_WORK INSTRUCTIONS_
Print the entries exactly; no image belongs in the copy.

<<<<

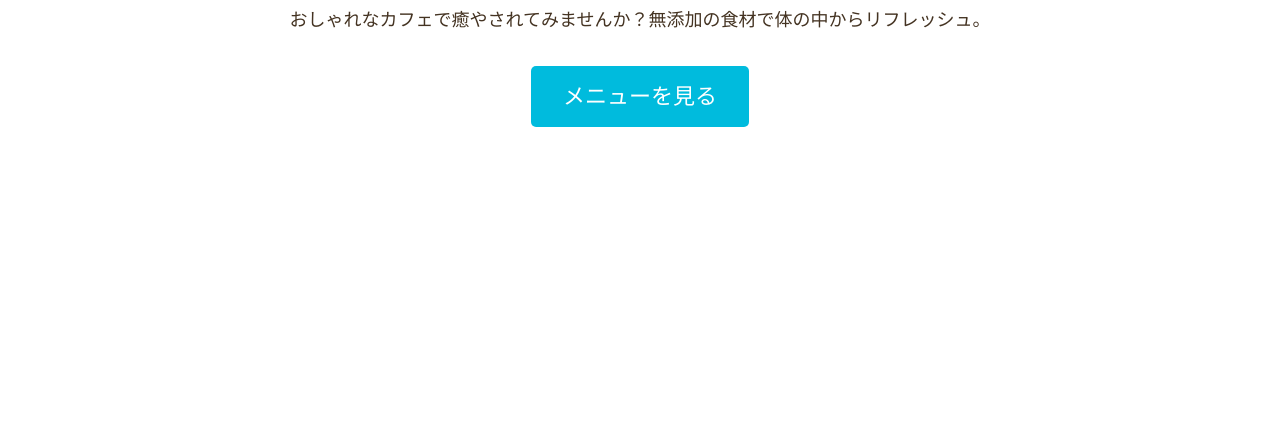
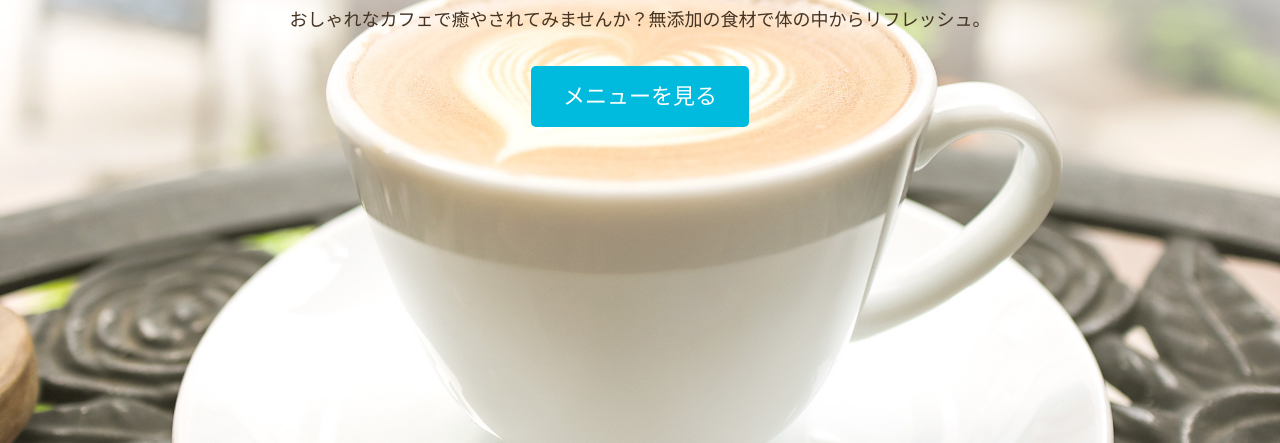
Before and after one commit to sumire-0721/sumire, a plain HTML site: page index.html in a window 1280 px wide. Shown: the part 357-800 px from the top of the page. Drawn offline with Linux system fonts and the light colour scheme; some packages are replaced by stand-ins of ours; files that its build step writes are made by us from their sources; files whose address does not match are found by name.

Commit message:
Update style.css

```diff
--- a/style.css
+++ b/style.css
@@ -89,7 +89,7 @@ iframe {
 /* HOME
 ------------------------------- */
 #home {
-    background-image: url(../images/main-bg.jpg);
+    background-image: url(https://github.com/sumire-0721/sumire/blob/main/main-bg.jpg?raw=true);
     min-height: 100vh;
 }
 #home .page-title {
```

>>>>

_EXERCISE ANSWER_
Before and after one commit to sumire-0721/sumire, a plain HTML site: page index.html in a window 1280 px wide. Shown: the part 357-800 px from the top of the page. Drawn offline with Linux system fonts and the light colour scheme; some packages are replaced by stand-ins of ours; files that its build step writes are made by us from their sources; files whose address does not match are found by name.

Commit message:
Update style.css

```diff
--- a/style.css
+++ b/style.css
@@ -89,7 +89,7 @@ iframe {
 /* HOME
 ------------------------------- */
 #home {
-    background-image: url(../images/main-bg.jpg);
+    background-image: url(https://github.com/sumire-0721/sumire/blob/main/main-bg.jpg?raw=true);
     min-height: 100vh;
 }
 #home .page-title {
```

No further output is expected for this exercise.